> **Information given**:
<<<<

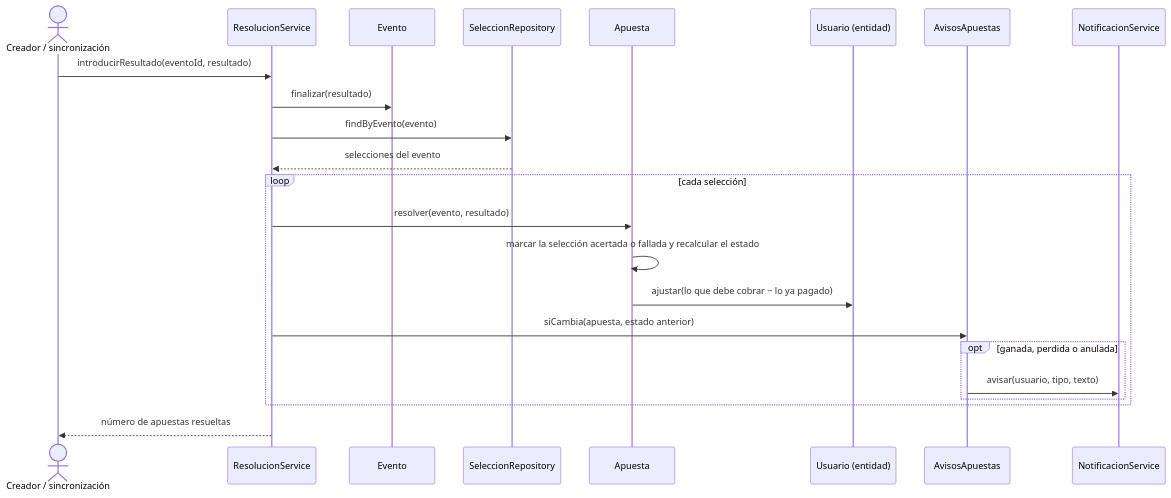
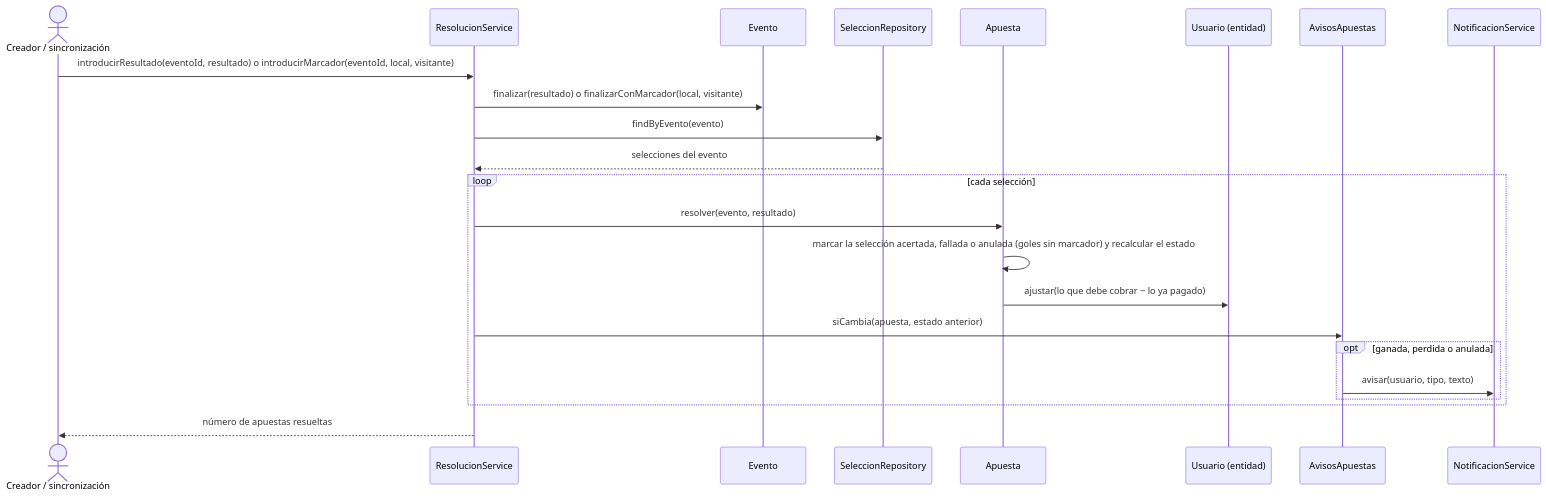
The eighth of 9 diagrams in docs/diseno/uml.md (riverri/IS1), drawn with Mermaid before and after one commit. The commit also changed other lines of this file and 52 other files, not shown here.

````diff
--- a/docs/diseno/uml.md
+++ b/docs/diseno/uml.md
@@ -390,26 +424,26 @@
 ```mermaid
 sequenceDiagram
     actor C as Creador / sincronización
     participant RS as ResolucionService
     participant E as Evento
     participant SR as SeleccionRepository
     participant A as Apuesta
     participant U as Usuario (entidad)
     participant AV as AvisosApuestas
     participant NS as NotificacionService
 
-    C->>RS: introducirResultado(eventoId, resultado)
-    RS->>E: finalizar(resultado)
+    C->>RS: introducirResultado(eventoId, resultado) o introducirMarcador(eventoId, local, visitante)
+    RS->>E: finalizar(resultado) o finalizarConMarcador(local, visitante)
     RS->>SR: findByEvento(evento)
     SR-->>RS: selecciones del evento
     loop cada selección
         RS->>A: resolver(evento, resultado)
-        A->>A: marcar la selección acertada o fallada y recalcular el estado
+        A->>A: marcar la selección acertada, fallada o anulada (goles sin marcador) y recalcular el estado
         A->>U: ajustar(lo que debe cobrar − lo ya pagado)
         RS->>AV: siCambia(apuesta, estado anterior)
         opt ganada, perdida o anulada
             AV->>NS: avisar(usuario, tipo, texto)
         end
     end
     RS-->>C: número de apuestas resueltas
 ```
````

>>>>

> **Exercise objective**:
A word-for-word restatement of the lines running from the one with "opt ganada, perdida o anulada" to the last line of the records is the whole answer.

> **Result**:
         opt ganada, perdida o anulada
             AV->>NS: avisar(usuario, tipo, texto)
         end
     end
     RS-->>C: número de apuestas resueltas
 ```
````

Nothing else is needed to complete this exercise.